Karim Chrobog, the director of the award-winning "War Child" film, says Jal’s story shows that "you can really survive horrible horrible things and come out of them and really make a difference ... he has put all the bitter things in life aside, his sense of revenge, his sense of the war and how it’s affected him personally."

The dreadlocked Jal, who doesn’t know his age but believes he is in his twenties, was about seven when the Sudanese civil war, which pitted Muslims against non-Muslims, tore apart his family and led to his life as a child warrior for the Sudanese People’s Liberation Army.

His pregnant mother was killed, and his father, a member of the SPLA, allowed his son to be trained as a solider for the anti-Muslim faction. Bands of children were taught how to use machine guns and put on the front lines as the militia carried out attacks against government loyalists.

One of the more somber parts of the "War Child" film shows video of Jal as a young boy carrying a weapon, while another features the now-adult Jal talking to school children and solemnly acknowledging that he took part in killings as a child.

Jal and hundreds of other children were forced to fend for themselves. At one point, they were so hungry Jal admits he considered eating the flesh of a dying child comrade. After an attempted escape, he and 150 others were rescued by aid worker Emma McCune and taken to Kenya. McCune adopted Jal, but she died in a car accident a year later. Her friends helped bring Jal to London to start anew.

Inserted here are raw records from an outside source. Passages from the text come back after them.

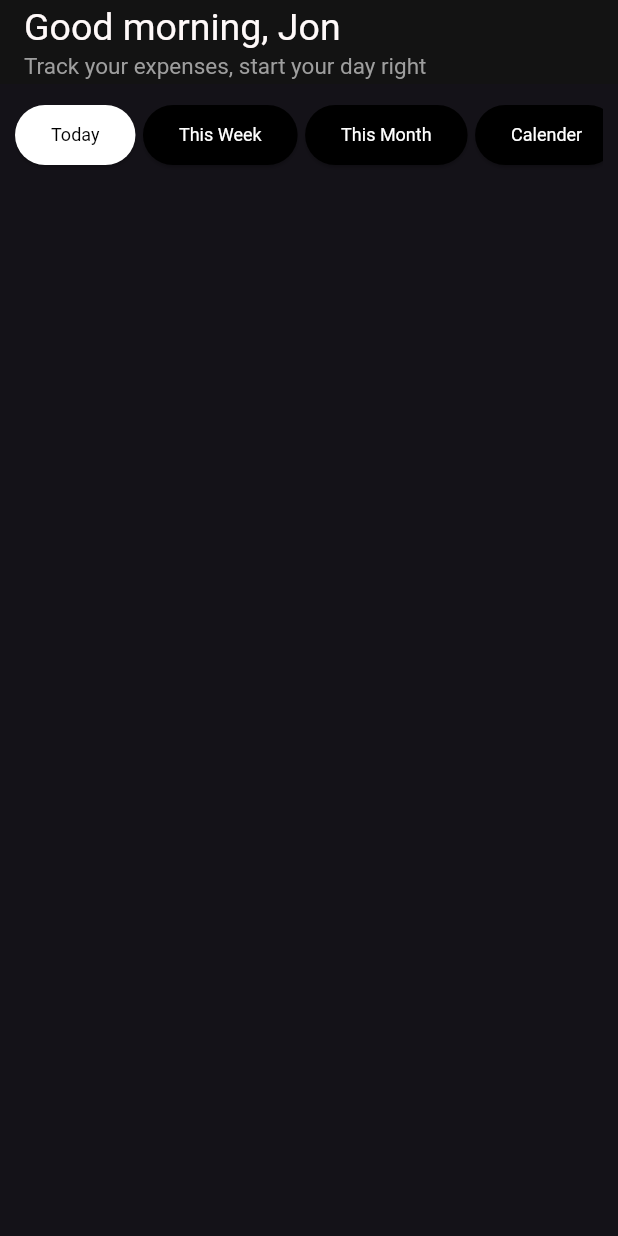
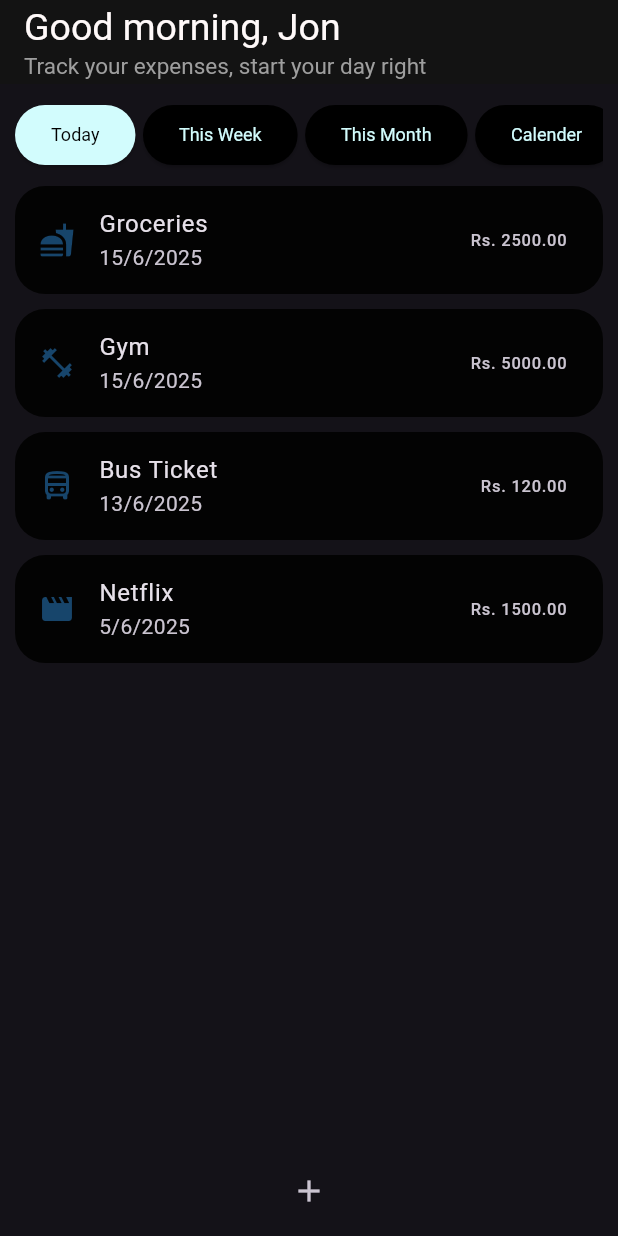
Before and after one commit to NightFury-KN/expencetracker, a Flutter app: the screen it shows after launch, on a phone screen of 412 x 824 dp. Run offline on Flutter 3.47's test engine with Material 3 defaults, Android fonts, the phone set to English and light mode, and no system bars.

Commit message:
fix: new test expenses can be seen on the screen when added through the hardcoded list.

```diff
--- a/lib/models/expence.dart
+++ b/lib/models/expence.dart
@@ -1,15 +1,26 @@
+import 'package:flutter/foundation.dart';
+
 int _idCounter = 0;
 
 String generateSimpleId() {
   return 'id_xx${_idCounter++}';
 }
+enum Cat {
+  food,
+  transport,
+  entertainment,
+  fitness,
+  other,
+
+}
+
 
 class Expence {
   final String id;
   final String title;
   final double amount;
   final DateTime date;
-  final String category;
+  final Cat category;
 
   Expence(
     {
--- a/lib/screens/home.dart
+++ b/lib/screens/home.dart
@@ -1,22 +1,75 @@
+import 'package:expencetracker/screens/newexpence.dart';
+import 'package:expencetracker/utils/icon_helper.dart';
 import 'package:expencetracker/widgets/buildFilterButton.dart';
+import 'package:expencetracker/models/expence.dart';
+import 'package:flutter/foundation.dart';
 import 'package:flutter/material.dart';
-
 
 double fontsize = 12;
 
 class Homescreen extends StatefulWidget {
   const Homescreen({super.key});
 
-
   @override
   State<Homescreen> createState() => _HomescreenState();
 }
+
 String selectedFilter = "Today";
+
 class _HomescreenState extends State<Homescreen> {
+  List<Expence> allExpenses = [
+    Expence(
+      title: "Groceries",
+      amount: 2500,
+      date: DateTime.now(),
+      category: Cat.food,
+    ),
+
+    Expence(
+      title: "Gym",
+      amount: 5000,
+      date: DateTime.now(),
+      category: Cat.fitness,
+    ),
+
+    Expence(
+      title: "Bus Ticket",
+      amount: 120,
+      date: DateTime.now().subtract(Duration(days: 2)),
+      category: Cat.transport,
+    ),
+    Expence(
+      title: "Netflix",
+      amount: 1500,
+      date: DateTime.now().subtract(Duration(days: 10)),
+      category: Cat.entertainment,
+    ),
+  ];
   @override
   Widget build(BuildContext context) {
-
     return Scaffold(
+      bottomNavigationBar: Container(
+        height: 60,
+        decoration: BoxDecoration(
+          color: Theme.of(context).primaryColor,
+          borderRadius: const BorderRadius.only(
+            topLeft: Radius.circular(20),
+            topRight: Radius.circular(20),
+          ),
+        ),
+        child: Row(
+          mainAxisAlignment: MainAxisAlignment.spaceAround,
+          children: [
+            IconButton(
+              onPressed:
+                  () => Navigator.of(context).push(
+                    MaterialPageRoute(builder: (context) => const Newexpence()),
+                  ),
+              icon: const Icon(Icons.add),
+            ),
+          ],
+        ),
+      ),
       appBar: AppBar(
         backgroundColor: const Color.fromRGBO(19, 19, 19, 1),
         title: Column(
@@ -38,58 +91,87 @@ class _HomescreenState extends State<Homescreen> {
       ),
 
       body: Container(
-        margin:EdgeInsets.all(10),
+        margin: EdgeInsets.all(10),
         child: Center(
           child: Column(
             children: [
               SingleChildScrollView(
                 scrollDirection: Axis.horizontal,
                 child: Container(
-
                   child: Row(
                     children: [
-                      FilterButtons(label: "Today",
+                      FilterButtons(
+                        label: "Today",
                         selectedFilter: selectedFilter,
-                      onTap: (){
+                        onTap: () {
                           setState(() {
                             selectedFilter = "Today";
                           });
                           print("Clicked button: " + selectedFilter);
                         },
-                      fontsize: fontsize
+                        fontsize: fontsize,
                       ),
-                     FilterButtons(label: "This Week",
+                      FilterButtons(
+                        label: "This Week",
                         selectedFilter: selectedFilter,
-                      onTap: (){
+                        onTap: () {
                           setState(() {
                             selectedFilter = "This Week";
                           });
                           print("Clicked button: " + selectedFilter);
                         },
-                      fontsize: fontsize
+                        fontsize: fontsize,
                       ),
-                     FilterButtons(label: "This Month",
+                      FilterButtons(
+                        label: "This Month",
                         selectedFilter: selectedFilter,
-                      onTap: (){
+                        onTap: () {
                           setState(() {
                             selectedFilter = "This Month";
                           });
                           print("Clicked button: " + selectedFilter);
                         },
-                      fontsize: fontsize
+                        fontsize: fontsize,
                       ),
-                      FilterButtons(label: "Calender",
+                      FilterButtons(
+                        label: "Calender",
                         selectedFilter: selectedFilter,
-                      onTap: (){
+                        onTap: () {
                           setState(() {
                             selectedFilter = "Calender";
                           });
                           print("Clicked button: " + selectedFilter);
                         },
-                      fontsize: fontsize
+                        fontsize: fontsize,
                       ),
                     ],
                   ),
+                ),
+              ),
+              SizedBox(height: 10),
+              Expanded(
+                child: ListView.separated(
+                  itemCount: allExpenses.length,
+                  itemBuilder: (context, index) {
+                    final expense = allExpenses[index];
+                    return Container(
+                      decoration: BoxDecoration(
+                        borderRadius: BorderRadius.circular(20),
+                        color: const Color.fromARGB(255, 3, 3, 3),
+                      ),
+                      child: ListTile(
+                        leading: getCategoryIcon(expense.category),
+                        title: Text(expense.title),
+                        subtitle: Text(
+                          "${expense.date.day}/${expense.date.month}/${expense.date.year}",
+                        ),
+                        trailing: Text(
+                          "Rs. ${expense.amount.toStringAsFixed(2)}",
+                        ),
+                      ),
+                    );
+                  },
+                  separatorBuilder: (context, index) => SizedBox(height: 10),
                 ),
               ),
             ],
--- /dev/null
+++ b/lib/utils/icon_helper.dart
@@ -0,0 +1,20 @@
+import 'package:expencetracker/models/expence.dart';
+import 'package:flutter/material.dart';
+
+final iconcolor = const Color.fromARGB(255, 23, 69, 107);
+
+Icon getCategoryIcon (Cat category){
+  switch(category){
+    case Cat.food:
+      return Icon(Icons.fastfood, color:iconcolor);
+    case Cat.transport:
+      return Icon(Icons.directions_bus_filled_outlined, color:iconcolor);
+    case Cat.entertainment:
+      return Icon(Icons.movie, color:iconcolor);
+    case Cat.fitness:
+      return Icon(Icons.fitness_center_outlined, color:iconcolor);
+    case Cat.other:
+      return Icon(Icons.multiple_stop_rounded, color:iconcolor);
+
+  }
+}
--- a/lib/widgets/buildFilterButton.dart
+++ b/lib/widgets/buildFilterButton.dart
@@ -28,8 +28,8 @@ final String label;
                         child: ElevatedButton(
                           onPressed: onTap,
                           style: ButtonStyle(
-                            backgroundColor: isSelected? MaterialStateProperty.all(Colors.white):  MaterialStateProperty.all(Colors.black),
-                             foregroundColor: isSelected? MaterialStateProperty.all(const Color.fromARGB(255, 0, 0, 0)):  MaterialStateProperty.all(const Color.fromARGB(255, 255, 255, 255)),
+                            backgroundColor: isSelected? MaterialStateProperty.all(const Color.fromARGB(255, 210, 252, 253)):  MaterialStateProperty.all(Colors.black),
+                             foregroundColor: isSelected? MaterialStateProperty.all(const Color.fromARGB(255, 0, 0, 0)):  MaterialStateProperty.all(const Color.fromARGB(255, 210, 252, 253)),
                             textStyle: MaterialStateProperty.all(TextStyle(fontSize: fontsize)),
                           ),
                           child: Text(label),
```
Also changed, not shown: lib/screens/newexpence.dart (added, +59 -0 lines), lib/widgets/_buildPeriodChip.dart (deleted). Lines whose indentation alone changed are shown as unchanged.
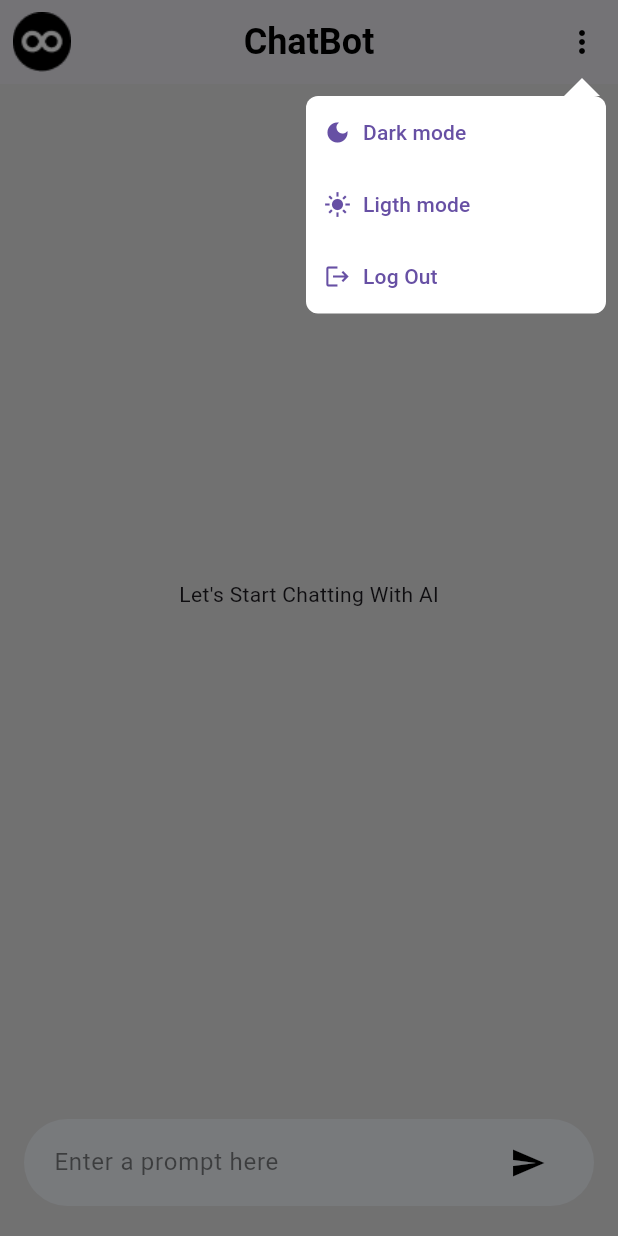
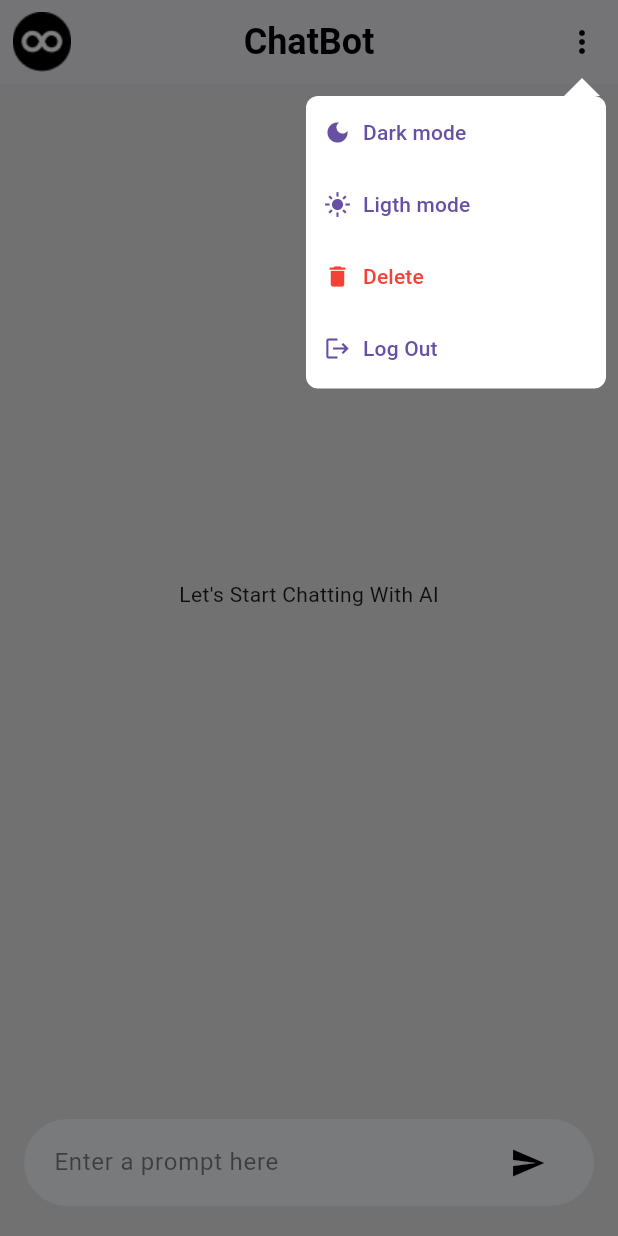
Before and after one commit to mdtaosifhossain3/flutter-chatbot-ai, a Flutter app: the ChatScreen screen opened directly, after a tap on the "more vert" icon, on a phone screen of 412 x 824 dp. Run offline on Flutter 3.47's test engine with Material 3 defaults, Android fonts, the light colour scheme and no system bars; our stand-ins replace cloud_firestore, firebase_auth, firebase_core, flutter_dotenv, flutter_spinkit, popover and 1 more; accounts and stored records are empty.

Commit message:
delete button

```diff
--- a/lib/constants/constants.dart
+++ b/lib/constants/constants.dart
@@ -10,3 +10,4 @@ Color fillColor = const Color(0xffF7F8F9);
 Color borderColor = const Color(0xffE8ECF4);
 Color hintTextColor = const Color(0xff8391A1);
 Color buttonColor = const Color(0xff1E232C);
+Color redColor = Colors.red;
--- a/lib/screens/chatScreen/chat_screen.dart
+++ b/lib/screens/chatScreen/chat_screen.dart
@@ -78,7 +78,7 @@ class _ChatScreensState extends State<ChatScreen> {
                                   themeProvider: themeProvider,
                                 ),
                             width: 200,
-                            height: 145,
+                            height: 195,
                             backgroundColor:
                                 themeProvider.themeMode == ThemeMode.light
                                     ? Colors.white
--- a/lib/screens/chatScreen/popover_options.dart
+++ b/lib/screens/chatScreen/popover_options.dart
@@ -1,7 +1,10 @@
+import 'package:chatgpt_clone/constants/constants.dart';
 import 'package:chatgpt_clone/providers/theme_provider.dart';
 import 'package:chatgpt_clone/screens/welcomeScreen/welcome_screen.dart';
 import 'package:firebase_auth/firebase_auth.dart';
 import 'package:flutter/material.dart';
+
+import '../../services/delete_service.dart';
 
 class PopoverOptions extends StatefulWidget {
   final ThemeProvider? themeProvider;
@@ -46,6 +49,25 @@ class _PopoverOptionsState extends State<PopoverOptions> {
             )),
         TextButton(
             onPressed: () async {
+              await deleteSubcollection(context);
+            },
+            child: Row(
+              children: [
+                Icon(
+                  Icons.delete,
+                  color: redColor,
+                ),
+                const SizedBox(
+                  width: 8,
+                ),
+                Text(
+                  "Delete",
+                  style: TextStyle(color: redColor),
+                )
+              ],
+            )),
+        TextButton(
+            onPressed: () async {
               await FirebaseAuth.instance.signOut();
 
               // ignore: use_build_context_synchronously
```
Also changed, not shown: lib/services/delete_service.dart (added, +60 -0 lines).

He managed to finish high school in England, but when he tried to extend his visa to stay for college he was rejected, and sent to Kenya.

"My life crushed, I had no hope. So that’s when I started doing music. I was just doing it to encourage myself and have fun," he says.

Jal, who says he is still growing as a rapper, recalls participating in verbal battles in the Sudan before the violence, much like playing the dozens in the United States, though he says he was never any good: "(It’s like) maybe telling somebody like, your sister is so skinny that she can shoot through a straw," he says, laughing.

But as he grew older and started writing lyrics, his music struck a chord not only in Kenya, where his song "Gua" (which means peace) became a hit, but internationally. He was invited to perform at 2005’s Live Aid concert in London, collaborated with the likes of Peter Gabriel and Moby, and realized that his rhymes were not only therapeutic for himself but others as well.

The lyrics on "WARchild" are not only inspirational and spiritual, but also political. One song talks about Africa being financially raped by the outside world, while "Forced to Sin" talks about his life as a soldier.

And while he was once inspired by American rap, he uses the CD to also criticize some rappers’ glorification of violence, sex and crime, most notably on the song "50 Cent," which urges the multiplatinum rapper to stop promoting songs that might encourage black-on-black crime. The chorus: "Now 50 Cent I ain’t hating on you, still I think it’s my civic duty to warn you, you’re being played brother man, you’re being played by the man."

"I sometimes ask myself, you say you’re a gangster, you deal drugs, you kill people," Jal says of 50 and other rappers of his ilk. "If you’re a real killer, it’s not fun talking about killing people. It’s hard ... participating in killing someone is hard because human life; it doesn’t matter who you are, there’s no one can say, ’I’m hardcore, I kill people.’ Somehow, someday it will burst in you."

"You can’t be a gangster until you die," adds Jal. "(50) should do something different, and maybe going back to the community because if we don’t do that, if we don’t save this generation then it’s going to be a genocide, especially on black people."

Jal is trying to help those afflicted by the violence with the Gua Africa foundation, designed to aid war survivors rebuild their lives. With Sudan still in turmoil with the violent Darfur conflict, Jal is trying to solve the problem the best way he can: with his musical contributions.

"For any person who struggle in something, (this is) to show that if you are in this world you are here for a reason, and every person has a purpose," he says. "It took me long time to actually say I believe that I survived for a reason."


On the net: